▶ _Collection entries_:
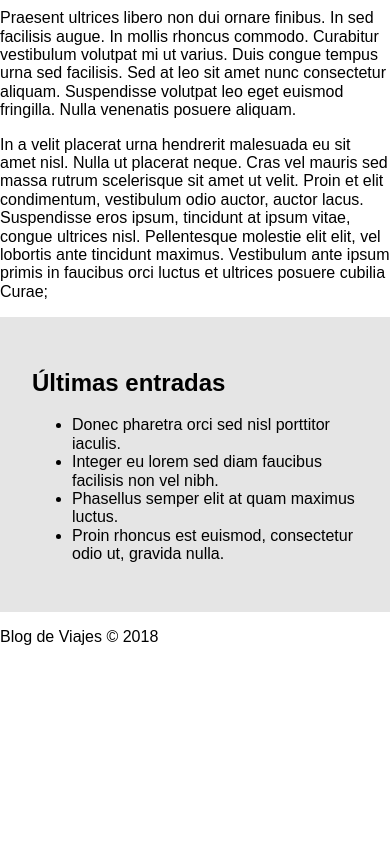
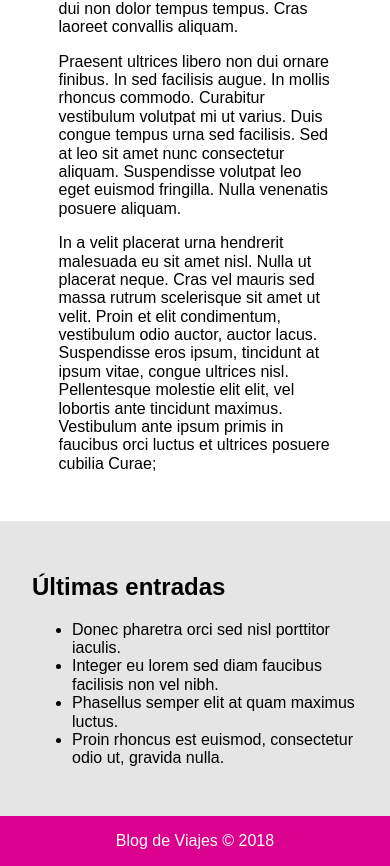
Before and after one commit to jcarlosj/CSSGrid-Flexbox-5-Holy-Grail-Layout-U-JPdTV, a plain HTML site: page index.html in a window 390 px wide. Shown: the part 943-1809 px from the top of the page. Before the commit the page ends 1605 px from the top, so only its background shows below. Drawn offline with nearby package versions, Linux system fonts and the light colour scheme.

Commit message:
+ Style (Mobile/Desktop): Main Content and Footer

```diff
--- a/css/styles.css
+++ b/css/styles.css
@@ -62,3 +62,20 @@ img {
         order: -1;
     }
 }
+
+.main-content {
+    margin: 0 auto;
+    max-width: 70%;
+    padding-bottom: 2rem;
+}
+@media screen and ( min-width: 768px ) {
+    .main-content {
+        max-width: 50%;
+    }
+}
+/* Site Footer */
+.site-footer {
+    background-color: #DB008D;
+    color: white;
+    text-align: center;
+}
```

▶ _PROBLEM DETAILS_: State the count of lines in the data holding the word "color", adding nothing to it.

▶ _RESPONSE TO THIS EXERCISE_: 2